Though LADWP’s Rooftop Solar program was approved by the Board of Commissioners in 2016, only homeowners with roofs in great condition (or who are able to afford the upfront cost of roof repairs) can qualify. Communities that have been historically underserved, especially low-income neighborhoods and communities of color, are often effectively excluded from the program.
In 2017, our coalition was awarded a Department of Energy “Solar in Your Community” technical assistance grant to develop a community solar pilot program that can reach more ratepayers. . We are working with LADWP to create a plan with a focus on scalability and equity.
Expanding the amount of solar plugged into LADWP’s grid would be a boon for our public utility. LADWP would not only emerge as a clean energy leader; our utility would also become more financially sustainable over time and strengthening the resiliency of the power grid for the whole city.

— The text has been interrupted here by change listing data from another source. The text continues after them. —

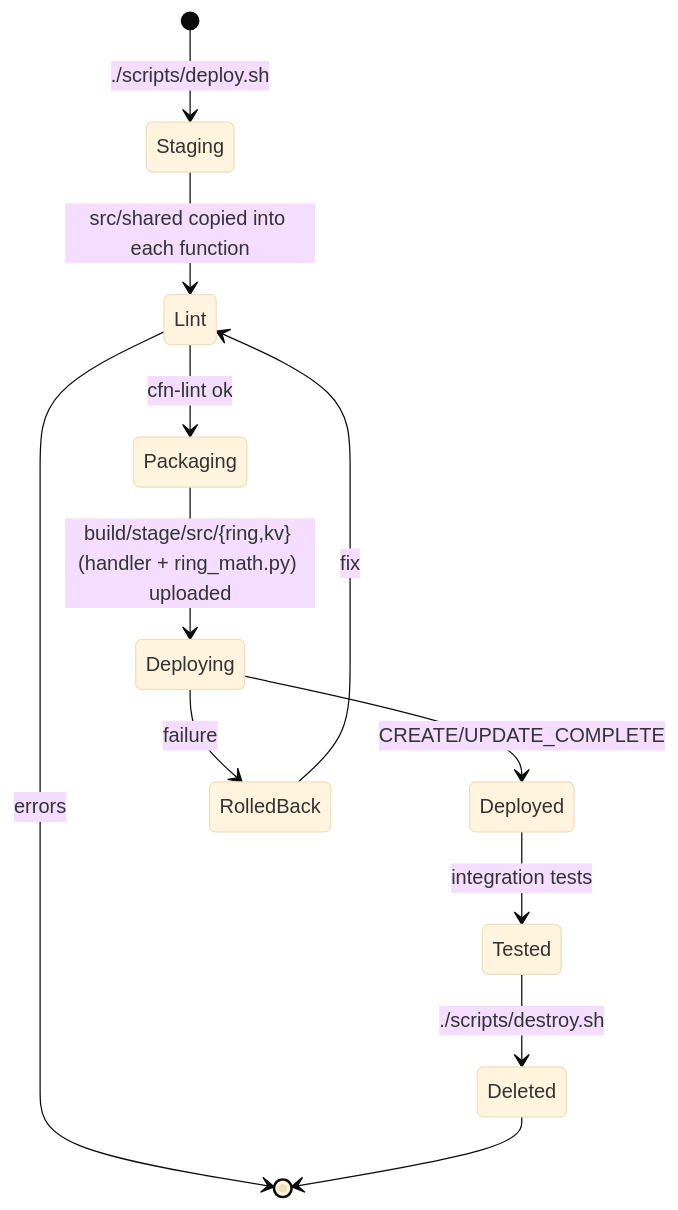
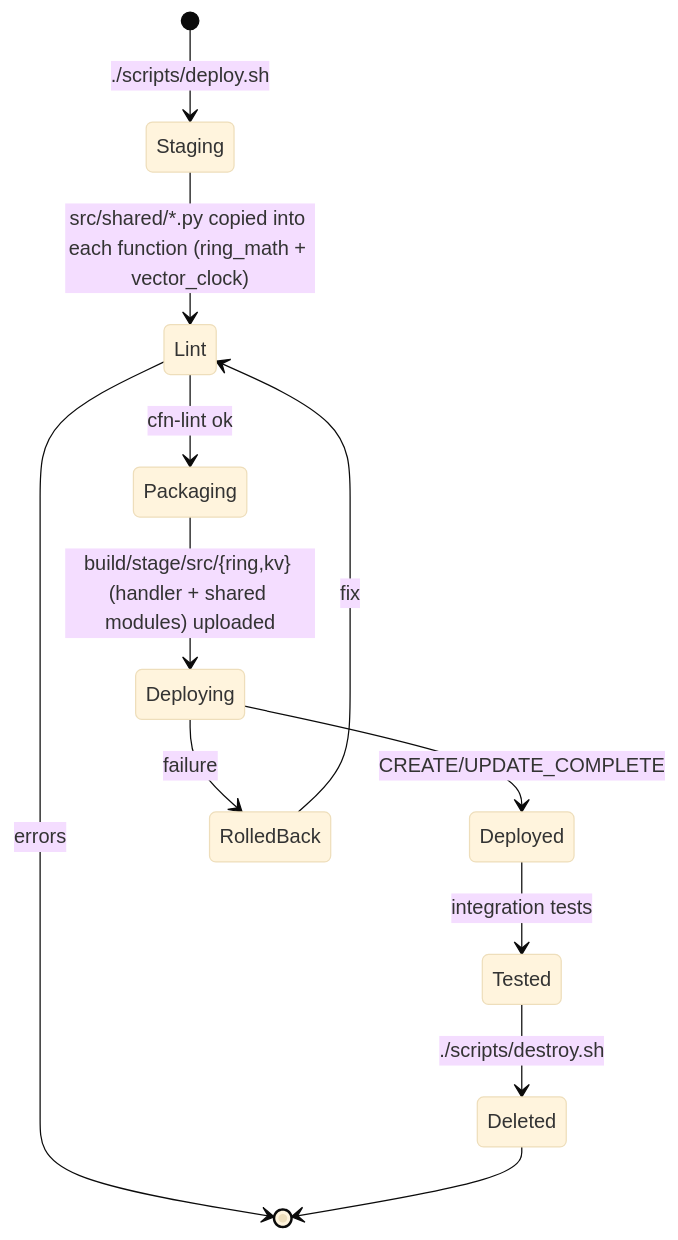
One commit to TareDevarsh/AWS-cloudformation-projects changed the seventh of 7 diagrams in 04-consistent-hashing/docs/workflow.md. Above: the diagram before and after it, drawn with Mermaid (base theme). The commit also changed other lines of this file and 7 other files, not shown here.

````diff
--- a/04-consistent-hashing/docs/workflow.md
+++ b/04-consistent-hashing/docs/workflow.md
@@ -169,14 +192,14 @@
 ```mermaid
 stateDiagram-v2
     [*] --> Staging: ./scripts/deploy.sh
-    Staging --> Lint: src/shared copied into each function
+    Staging --> Lint: src/shared/*.py copied into each function (ring_math + vector_clock)
     Lint --> Packaging: cfn-lint ok
     Lint --> [*]: errors
-    Packaging --> Deploying: build/stage/src/{ring,kv} (handler + ring_math.py) uploaded
+    Packaging --> Deploying: build/stage/src/{ring,kv} (handler + shared modules) uploaded
     Deploying --> Deployed: CREATE/UPDATE_COMPLETE
     Deploying --> RolledBack: failure
     RolledBack --> Lint: fix
     Deployed --> Tested: integration tests
     Tested --> Deleted: ./scripts/destroy.sh
     Deleted --> [*]
 ```
````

A strong community solar program would also help reduce our reliance on fossil fuels that increase pollution and hasten global warming. Community solar would produce 40 megawatts of power, making it one of the largest community solar initiatives in the nation. It would generate enough energy to power 10,000 homes and reduce the city’s carbon emissions and pollution by 45,000 metric tons — the equivalent of taking 8,743 cars off the road annually.

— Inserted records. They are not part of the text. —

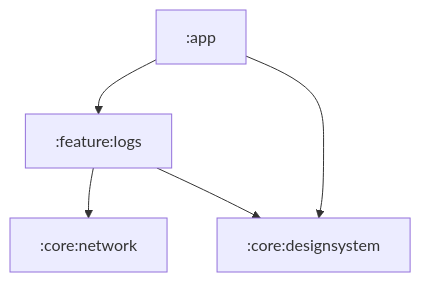
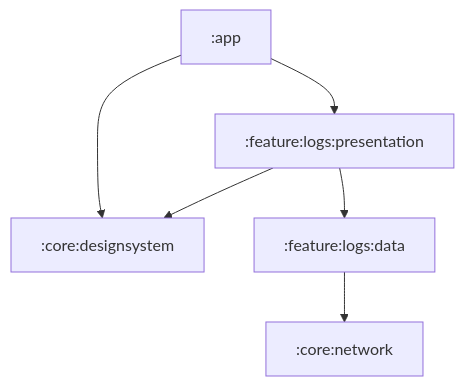
Before and after one commit to JOkeryyyy/FGFChallenge: the second of 3 diagrams in documentation/ARCHITECTURE.md, drawn with Mermaid. The commit also changed other lines of this file and 110 other files, not shown here.

First line of the commit message:
Feature/logs module split (#12)

````diff
--- a/documentation/ARCHITECTURE.md
+++ b/documentation/ARCHITECTURE.md
@@ -87,7 +90,8 @@
 ```mermaid
 flowchart TD
-    APP[":app"] --> FEATURE[":feature:logs"]
+    APP[":app"] --> PRESENTATION[":feature:logs:presentation"]
     APP --> DESIGN[":core:designsystem"]
-    FEATURE --> NETWORK[":core:network"]
-    FEATURE --> DESIGN
+    PRESENTATION --> DATA[":feature:logs:data"]
+    PRESENTATION --> DESIGN
+    DATA --> NETWORK[":core:network"]
 ```
````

In 2018, we won Shared Solar! The largest public solar energy pilot program in the country, 13,000 Angelenos will be able to access solar energy in their public utility. The program includes electric vehicle chargers in neighborhoods of all economic backgrounds, and the solar panels will be installed by UPCT apprentices. The program’s budget was tripled before it was passed, with RePower succeeding to convince LADWP’s oversight board to downsize their plans for the natural gas plant in Utah, the Intermountain Power Project (IPP).